* [PROVIDED MATERIAL]:
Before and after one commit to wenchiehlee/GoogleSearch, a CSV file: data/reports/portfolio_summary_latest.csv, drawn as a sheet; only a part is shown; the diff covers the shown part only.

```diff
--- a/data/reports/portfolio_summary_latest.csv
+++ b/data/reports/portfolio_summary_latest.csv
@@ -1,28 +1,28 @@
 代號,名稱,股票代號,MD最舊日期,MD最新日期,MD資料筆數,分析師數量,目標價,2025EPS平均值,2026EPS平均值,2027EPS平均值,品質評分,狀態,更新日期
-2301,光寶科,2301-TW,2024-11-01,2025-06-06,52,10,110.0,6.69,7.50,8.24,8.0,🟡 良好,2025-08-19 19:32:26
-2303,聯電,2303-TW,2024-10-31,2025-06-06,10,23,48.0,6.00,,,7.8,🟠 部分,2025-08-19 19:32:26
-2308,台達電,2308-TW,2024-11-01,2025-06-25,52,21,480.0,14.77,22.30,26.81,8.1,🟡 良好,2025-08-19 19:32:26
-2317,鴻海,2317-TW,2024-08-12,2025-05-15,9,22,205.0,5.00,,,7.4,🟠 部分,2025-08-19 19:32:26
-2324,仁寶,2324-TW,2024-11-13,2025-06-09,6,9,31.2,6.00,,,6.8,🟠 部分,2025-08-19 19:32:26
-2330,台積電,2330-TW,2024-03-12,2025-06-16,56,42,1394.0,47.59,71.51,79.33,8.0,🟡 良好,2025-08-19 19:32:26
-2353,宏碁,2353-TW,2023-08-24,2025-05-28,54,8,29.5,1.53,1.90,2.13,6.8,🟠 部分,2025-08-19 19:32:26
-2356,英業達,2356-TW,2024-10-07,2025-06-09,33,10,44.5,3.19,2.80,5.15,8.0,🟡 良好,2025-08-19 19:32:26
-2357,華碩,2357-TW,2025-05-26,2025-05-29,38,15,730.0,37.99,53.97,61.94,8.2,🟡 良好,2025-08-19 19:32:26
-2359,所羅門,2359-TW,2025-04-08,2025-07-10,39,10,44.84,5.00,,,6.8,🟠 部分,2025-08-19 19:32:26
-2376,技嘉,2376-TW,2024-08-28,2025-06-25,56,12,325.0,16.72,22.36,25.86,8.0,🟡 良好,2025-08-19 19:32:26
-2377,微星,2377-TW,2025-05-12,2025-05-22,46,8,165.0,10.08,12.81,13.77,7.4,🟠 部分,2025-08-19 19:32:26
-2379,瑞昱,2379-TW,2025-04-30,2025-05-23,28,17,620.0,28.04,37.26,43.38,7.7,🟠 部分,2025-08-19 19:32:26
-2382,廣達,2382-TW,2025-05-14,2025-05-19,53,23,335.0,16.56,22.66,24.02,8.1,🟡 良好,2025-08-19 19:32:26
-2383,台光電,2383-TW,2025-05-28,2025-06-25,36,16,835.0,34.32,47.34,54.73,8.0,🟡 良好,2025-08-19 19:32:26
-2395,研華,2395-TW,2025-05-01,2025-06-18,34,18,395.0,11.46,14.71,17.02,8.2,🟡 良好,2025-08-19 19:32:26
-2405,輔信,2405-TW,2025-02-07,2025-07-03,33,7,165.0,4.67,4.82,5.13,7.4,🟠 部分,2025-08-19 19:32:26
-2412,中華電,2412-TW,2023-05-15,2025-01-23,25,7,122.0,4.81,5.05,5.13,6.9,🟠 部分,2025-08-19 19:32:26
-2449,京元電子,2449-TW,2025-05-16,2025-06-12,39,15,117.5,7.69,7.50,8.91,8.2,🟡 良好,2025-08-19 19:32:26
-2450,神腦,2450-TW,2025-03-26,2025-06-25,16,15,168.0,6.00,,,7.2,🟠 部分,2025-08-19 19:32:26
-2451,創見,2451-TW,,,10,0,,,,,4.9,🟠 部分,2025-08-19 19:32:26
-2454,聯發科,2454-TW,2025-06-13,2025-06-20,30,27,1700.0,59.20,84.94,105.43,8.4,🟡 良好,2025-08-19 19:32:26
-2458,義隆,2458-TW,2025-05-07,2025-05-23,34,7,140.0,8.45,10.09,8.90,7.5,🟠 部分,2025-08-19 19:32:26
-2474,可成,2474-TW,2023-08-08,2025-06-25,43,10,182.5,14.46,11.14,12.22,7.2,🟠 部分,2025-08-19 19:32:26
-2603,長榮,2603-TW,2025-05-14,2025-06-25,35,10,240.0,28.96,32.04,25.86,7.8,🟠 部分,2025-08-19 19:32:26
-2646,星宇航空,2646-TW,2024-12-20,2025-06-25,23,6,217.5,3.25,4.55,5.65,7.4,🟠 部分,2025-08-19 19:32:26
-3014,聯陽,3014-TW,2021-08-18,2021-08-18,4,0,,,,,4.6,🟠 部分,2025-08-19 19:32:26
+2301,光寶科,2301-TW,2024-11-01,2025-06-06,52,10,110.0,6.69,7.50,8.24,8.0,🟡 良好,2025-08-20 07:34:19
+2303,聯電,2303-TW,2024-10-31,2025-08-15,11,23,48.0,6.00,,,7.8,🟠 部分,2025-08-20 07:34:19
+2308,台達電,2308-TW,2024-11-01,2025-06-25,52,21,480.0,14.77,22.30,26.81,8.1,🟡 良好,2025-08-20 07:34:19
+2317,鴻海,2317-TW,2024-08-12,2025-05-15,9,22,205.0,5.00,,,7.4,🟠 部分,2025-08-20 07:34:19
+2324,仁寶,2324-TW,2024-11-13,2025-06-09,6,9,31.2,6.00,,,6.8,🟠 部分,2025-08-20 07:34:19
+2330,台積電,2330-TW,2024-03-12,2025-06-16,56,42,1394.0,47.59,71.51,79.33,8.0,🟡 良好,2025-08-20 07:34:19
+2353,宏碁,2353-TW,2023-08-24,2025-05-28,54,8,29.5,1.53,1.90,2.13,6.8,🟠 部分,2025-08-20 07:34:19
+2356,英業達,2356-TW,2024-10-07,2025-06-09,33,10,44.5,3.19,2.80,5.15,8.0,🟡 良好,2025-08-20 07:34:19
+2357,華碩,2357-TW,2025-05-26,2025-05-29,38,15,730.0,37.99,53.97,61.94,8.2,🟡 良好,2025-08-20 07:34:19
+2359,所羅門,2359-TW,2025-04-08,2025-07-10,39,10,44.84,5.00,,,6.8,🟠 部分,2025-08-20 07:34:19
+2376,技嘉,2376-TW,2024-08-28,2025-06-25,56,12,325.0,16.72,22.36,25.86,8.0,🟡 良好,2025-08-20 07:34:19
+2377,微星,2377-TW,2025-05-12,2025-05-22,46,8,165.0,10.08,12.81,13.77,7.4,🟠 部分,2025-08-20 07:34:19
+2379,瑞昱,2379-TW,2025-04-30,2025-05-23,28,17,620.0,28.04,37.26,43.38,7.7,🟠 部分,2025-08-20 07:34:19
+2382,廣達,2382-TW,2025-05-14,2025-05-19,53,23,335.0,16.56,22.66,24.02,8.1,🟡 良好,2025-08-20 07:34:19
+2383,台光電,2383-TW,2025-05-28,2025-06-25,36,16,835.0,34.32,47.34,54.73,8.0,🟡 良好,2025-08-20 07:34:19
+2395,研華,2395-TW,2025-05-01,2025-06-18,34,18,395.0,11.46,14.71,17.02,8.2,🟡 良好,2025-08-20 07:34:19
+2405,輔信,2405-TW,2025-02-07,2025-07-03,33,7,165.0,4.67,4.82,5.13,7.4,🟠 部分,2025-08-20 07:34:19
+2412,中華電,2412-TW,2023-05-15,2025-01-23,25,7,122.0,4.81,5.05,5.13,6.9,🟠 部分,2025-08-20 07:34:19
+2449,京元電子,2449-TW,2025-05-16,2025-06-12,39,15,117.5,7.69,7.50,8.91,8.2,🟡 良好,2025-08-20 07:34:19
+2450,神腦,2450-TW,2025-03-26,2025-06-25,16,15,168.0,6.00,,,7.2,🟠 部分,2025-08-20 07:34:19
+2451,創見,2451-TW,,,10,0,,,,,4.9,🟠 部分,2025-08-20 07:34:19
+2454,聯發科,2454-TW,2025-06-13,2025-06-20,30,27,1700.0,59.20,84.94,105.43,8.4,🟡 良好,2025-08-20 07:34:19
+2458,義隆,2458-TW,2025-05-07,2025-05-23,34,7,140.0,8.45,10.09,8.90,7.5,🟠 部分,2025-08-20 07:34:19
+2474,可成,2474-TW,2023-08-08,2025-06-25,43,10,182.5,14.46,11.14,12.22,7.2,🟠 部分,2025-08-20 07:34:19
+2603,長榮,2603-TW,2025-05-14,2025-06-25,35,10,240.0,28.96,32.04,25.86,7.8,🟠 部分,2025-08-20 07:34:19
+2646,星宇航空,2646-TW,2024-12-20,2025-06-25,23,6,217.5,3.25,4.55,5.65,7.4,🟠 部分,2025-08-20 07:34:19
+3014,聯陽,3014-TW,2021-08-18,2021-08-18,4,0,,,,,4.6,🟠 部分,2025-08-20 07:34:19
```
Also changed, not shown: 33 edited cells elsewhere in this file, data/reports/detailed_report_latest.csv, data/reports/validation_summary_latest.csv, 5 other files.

* [WHAT THE EXERCISE ASKS]:
Take from the listing above each line in which the string "reports" is found.

* [RESPONSE]:
Before and after one commit to wenchiehlee/GoogleSearch, a CSV file: data/reports/portfolio_summary_latest.csv, drawn as a sheet; only a part is shown; the diff covers the shown part only.
--- a/data/reports/portfolio_summary_latest.csv
+++ b/data/reports/portfolio_summary_latest.csv
Also changed, not shown: 33 edited cells elsewhere in this file, data/reports/detailed_report_latest.csv, data/reports/validation_summary_latest.csv, 5 other files.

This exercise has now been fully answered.